Connecticut Voices for Children released their Issue Briefing Book 2020-2022. Versions of this document have been developed throughout the 25 years of the organization’s history. As the state experiences the convergence of a health crisis, an economic recession due to that crisis, and a contentious and long-overdue conversation on race, the “Book” has been refreshed given Voices’ new, strategic aim toward economic justice and these unprecedented times. The Issue Briefing Book 2020-2022 is designed to be a starting point for shared knowledge around the research and recommendations that are fundamental to family economic security and the undergirding fiscal and economics, with the hope of advancing shared action.
Connecticut Voices for Children released a report that examines Connecticut’s school to prison pipeline and the racial disparities that exist across programs and systems. The report, entitled “Beyond Exclusionary Discipline: Re-Conceptualizing Connecticut’s School to Prison Pipeline to Address Root Causes,” identifies several structural and systemic factors that push students through the school to prison pipeline, which fall into three categories: discrimination, physical and mental well-being, and socioeconomic status. Additionally, Connecticut Voices for Children offers the following recommendations that seek to mitigate the factors that make it more difficult for students to achieve in school and put students at an increased risk of facing exclusionary discipline and justice system involvement: Connecticut schools should provide additional counselors, social workers, and therapists to support students and teachers. Connecticut schools should hire teachers and administrators who have backgrounds that are relatable to the students they serve. Connecticut schools should dramatically limit the use of exclusionary discipline to create an environment that is supportive, not punitive. Connecticut schools should provide teachers and administrators with ongoing training and support on anti-racism. Connecticut schools should expand services and partner with other organizations to provide greater support to students and their families.
Connecticut Voices for Children released a report that outlines the three, large, coronavirus-related Congressional bills to date. The report, entitled “Federal Efforts to Address the Coronavirus Pandemic & the Ensuing and Precipitous Economic Downturn” examines The Coronavirus Preparedness and Response Supplemental Appropriations Act (P.L. 116-123), which became law on March 6, 2020; The Families First Coronavirus Response Act (P.L. 116-127), which became law on March 18, 2020; The Coronavirus Aid, Relief, and Economic Security (CARES) Act (P.L. 116-136), which became law March 27, 2020; and The Paycheck Protection Program and Health Care Enhancement Act (P.L. 116-139), which became law April 24, 2020. This report, in three parts, describes the key provisions of these federal efforts, with emphasis on those most relevant to Connecticut children and families.
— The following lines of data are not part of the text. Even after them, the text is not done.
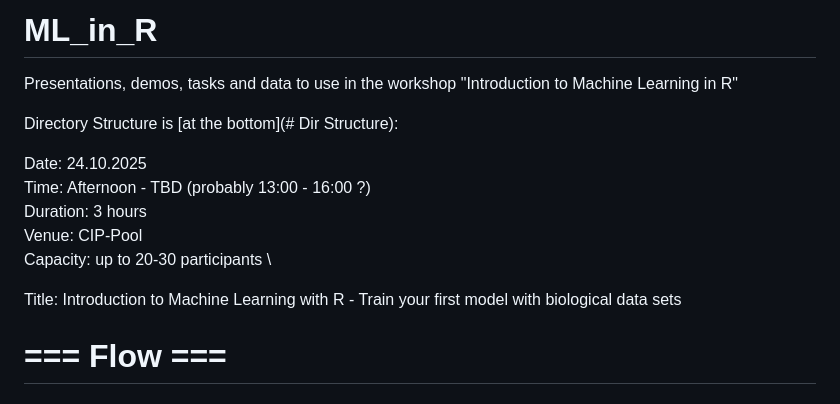
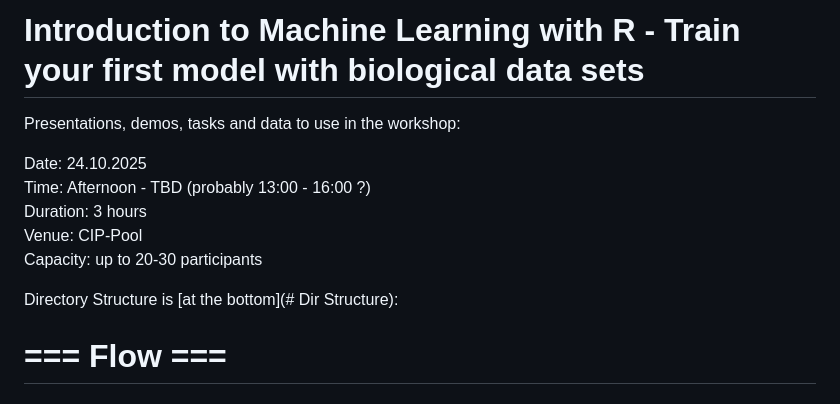
Before and after one commit to Bioinformatics-Munich-Student-Lab/ML_in_R, a Markdown page: README.md, the part around the change. GitHub-like rendering.

Commit message:
formatted event details

```diff
--- a/README.md
+++ b/README.md
@@ -1,15 +1,14 @@
-# ML_in_R
-Presentations, demos, tasks and data to use in the workshop "Introduction to Machine Learning in R"
+# Introduction to Machine Learning with R - Train your first model with biological data sets
 
-Directory Structure is [at the bottom](# Dir Structure):
+Presentations, demos, tasks and data to use in the workshop:
 
 Date:       24.10.2025 \
 Time:       Afternoon - TBD (probably 13:00 - 16:00 ?) \
 Duration:   3 hours \
 Venue:      CIP-Pool \
-Capacity:   up to 20-30 participants \
+Capacity:   up to 20-30 participants
 
-Title: Introduction to Machine Learning with R - Train your first model with biological data sets
+Directory Structure is [at the bottom](# Dir Structure):
 
 # === Flow === #
 ## Opening (10 min)
```
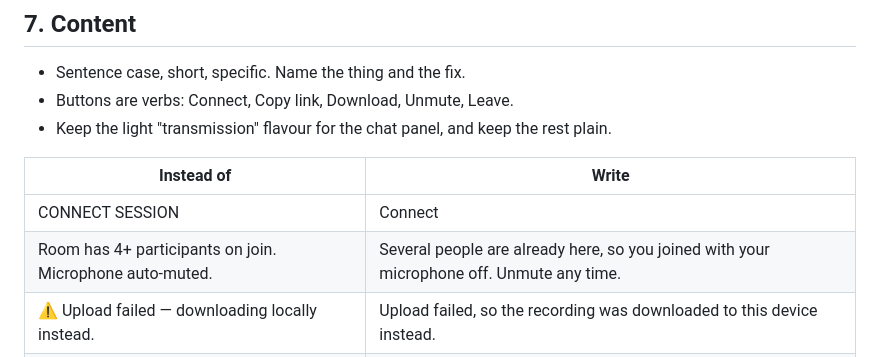
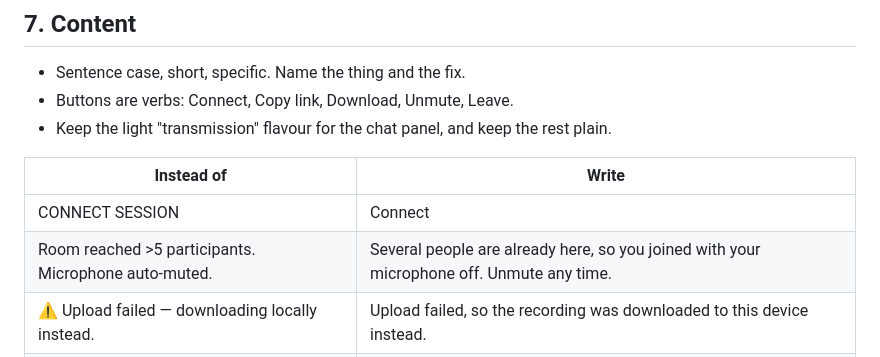
Before and after one commit to gymnae/meet, a Markdown page: design.md, the part around the change. GitHub-like rendering.

Commit message:
Keep the old wording in the design copy table's "Instead of" column
Co-Authored-By: Claude Opus 5.5 <noreply@anthropic.com>
Claude-Session: https://claude.ai/code/session_017nyKprLZDMjpbrX4RRnBj7

```diff
--- a/design.md
+++ b/design.md
@@ -285,7 +285,7 @@ One at a time, bottom centre above the dock, `role="status"`. It uses a cyan bor
 | Instead of | Write |
 | --- | --- |
 | CONNECT SESSION | Connect |
-| Room has 4+ participants on join. Microphone auto-muted. | Several people are already here, so you joined with your microphone off. Unmute any time. |
+| Room reached >5 participants. Microphone auto-muted. | Several people are already here, so you joined with your microphone off. Unmute any time. |
 | ⚠️ Upload failed — downloading locally instead. | Upload failed, so the recording was downloaded to this device instead. |
 | Incorrect Password - Try Again (as placeholder) | That password is not right. Try again. (inline error) |
 
```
Connecticut Voices for Children released a second crisis response report, as part of a series of reports, that outlines what the state can do to support children and families during and after the COVID-19 crisis. The report, entitled “The State of Early Childhood: Can Connecticut’s Struggling Family Child Care Providers Fill a 50,000 Child Care Gap Amidst the Coronavirus Recession?” examines the status of Connecticut’s child care industry, specifically family child care providers, before the coronavirus pandemic and finds the state continues to see the following: a shortage of child care slots, high child care costs that are not affordable to most families, and a continuing divide between preschool experience between higher- and lower-income towns. The report explores responses to the pandemic that can help state policymakers create a stronger early childhood environment necessary for rebuilding Connecticut’s economy.
While the status quo state budget plan approved by policymakers did not offer many bold new investments in children and families, other policy changes approved during this year’s legislative
The state’s final biennial budget for Fiscal Years 2020 and 2021 could be characterized as a status quo budget.
Connecticut families need and deserve a strong and reliable early care and education system.
While the state budget proposals by the General Assembly protect many programs that serve children and families from budget cuts, rigid and counterproductive budget rules are starving schools, infr
While the presence of police officers in Connecticut schools does not appear to contribute to a safer school climate or improved academic outcomes, it may contribute to more Latino students being a
When children have access to high-quality care and education, there are benefits to the child, the child’s family, and community as a whole.